**Source material**.
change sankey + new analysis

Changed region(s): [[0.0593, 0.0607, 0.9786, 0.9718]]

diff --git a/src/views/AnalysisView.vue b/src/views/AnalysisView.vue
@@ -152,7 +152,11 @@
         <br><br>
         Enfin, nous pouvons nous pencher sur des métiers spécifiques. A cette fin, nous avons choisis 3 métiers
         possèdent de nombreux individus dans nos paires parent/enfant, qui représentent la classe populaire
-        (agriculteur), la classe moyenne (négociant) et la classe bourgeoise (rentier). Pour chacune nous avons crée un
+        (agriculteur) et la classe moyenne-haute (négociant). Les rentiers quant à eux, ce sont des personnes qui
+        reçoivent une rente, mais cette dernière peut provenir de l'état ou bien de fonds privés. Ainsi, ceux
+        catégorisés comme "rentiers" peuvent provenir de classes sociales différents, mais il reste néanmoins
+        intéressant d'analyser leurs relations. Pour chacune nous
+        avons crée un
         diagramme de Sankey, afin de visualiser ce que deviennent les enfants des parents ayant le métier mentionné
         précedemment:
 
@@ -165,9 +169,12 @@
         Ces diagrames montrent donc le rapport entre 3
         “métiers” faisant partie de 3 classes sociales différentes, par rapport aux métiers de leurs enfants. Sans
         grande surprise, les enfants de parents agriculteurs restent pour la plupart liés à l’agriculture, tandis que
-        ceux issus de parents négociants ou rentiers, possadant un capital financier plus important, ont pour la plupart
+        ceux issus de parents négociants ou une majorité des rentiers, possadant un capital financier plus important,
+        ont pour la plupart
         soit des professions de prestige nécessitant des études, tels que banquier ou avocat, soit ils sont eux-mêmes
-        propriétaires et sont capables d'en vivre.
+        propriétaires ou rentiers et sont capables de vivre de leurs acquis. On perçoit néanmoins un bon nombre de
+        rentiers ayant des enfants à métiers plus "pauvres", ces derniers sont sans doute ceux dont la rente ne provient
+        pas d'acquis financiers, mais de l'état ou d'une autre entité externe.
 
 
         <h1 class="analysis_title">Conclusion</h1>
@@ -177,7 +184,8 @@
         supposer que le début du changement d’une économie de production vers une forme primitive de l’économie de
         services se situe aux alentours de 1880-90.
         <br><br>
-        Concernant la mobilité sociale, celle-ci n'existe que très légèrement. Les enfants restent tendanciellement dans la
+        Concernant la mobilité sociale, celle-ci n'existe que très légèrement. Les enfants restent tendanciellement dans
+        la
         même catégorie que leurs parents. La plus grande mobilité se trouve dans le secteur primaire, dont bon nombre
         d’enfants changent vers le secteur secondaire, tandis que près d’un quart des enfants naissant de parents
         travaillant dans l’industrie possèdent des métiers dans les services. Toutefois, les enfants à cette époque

**To do**. Set down the whole listing again, exactly as it was given.

**Result**.
change sankey + new analysis

Changed region(s): [[0.0593, 0.0607, 0.9786, 0.9718]]

diff --git a/src/views/AnalysisView.vue b/src/views/AnalysisView.vue
@@ -152,7 +152,11 @@
         <br><br>
         Enfin, nous pouvons nous pencher sur des métiers spécifiques. A cette fin, nous avons choisis 3 métiers
         possèdent de nombreux individus dans nos paires parent/enfant, qui représentent la classe populaire
-        (agriculteur), la classe moyenne (négociant) et la classe bourgeoise (rentier). Pour chacune nous avons crée un
+        (agriculteur) et la classe moyenne-haute (négociant). Les rentiers quant à eux, ce sont des personnes qui
+        reçoivent une rente, mais cette dernière peut provenir de l'état ou bien de fonds privés. Ainsi, ceux
+        catégorisés comme "rentiers" peuvent provenir de classes sociales différents, mais il reste néanmoins
+        intéressant d'analyser leurs relations. Pour chacune nous
+        avons crée un
         diagramme de Sankey, afin de visualiser ce que deviennent les enfants des parents ayant le métier mentionné
         précedemment:
 
@@ -165,9 +169,12 @@
         Ces diagrames montrent donc le rapport entre 3
         “métiers” faisant partie de 3 classes sociales différentes, par rapport aux métiers de leurs enfants. Sans
         grande surprise, les enfants de parents agriculteurs restent pour la plupart liés à l’agriculture, tandis que
-        ceux issus de parents négociants ou rentiers, possadant un capital financier plus important, ont pour la plupart
+        ceux issus de parents négociants ou une majorité des rentiers, possadant un capital financier plus important,
+        ont pour la plupart
         soit des professions de prestige nécessitant des études, tels que banquier ou avocat, soit ils sont eux-mêmes
-        propriétaires et sont capables d'en vivre.
+        propriétaires ou rentiers et sont capables de vivre de leurs acquis. On perçoit néanmoins un bon nombre de
+        rentiers ayant des enfants à métiers plus "pauvres", ces derniers sont sans doute ceux dont la rente ne provient
+        pas d'acquis financiers, mais de l'état ou d'une autre entité externe.
 
 
         <h1 class="analysis_title">Conclusion</h1>
@@ -177,7 +184,8 @@
         supposer que le début du changement d’une économie de production vers une forme primitive de l’économie de
         services se situe aux alentours de 1880-90.
         <br><br>
-        Concernant la mobilité sociale, celle-ci n'existe que très légèrement. Les enfants restent tendanciellement dans la
+        Concernant la mobilité sociale, celle-ci n'existe que très légèrement. Les enfants restent tendanciellement dans
+        la
         même catégorie que leurs parents. La plus grande mobilité se trouve dans le secteur primaire, dont bon nombre
         d’enfants changent vers le secteur secondaire, tandis que près d’un quart des enfants naissant de parents
         travaillant dans l’industrie possèdent des métiers dans les services. Toutefois, les enfants à cette époque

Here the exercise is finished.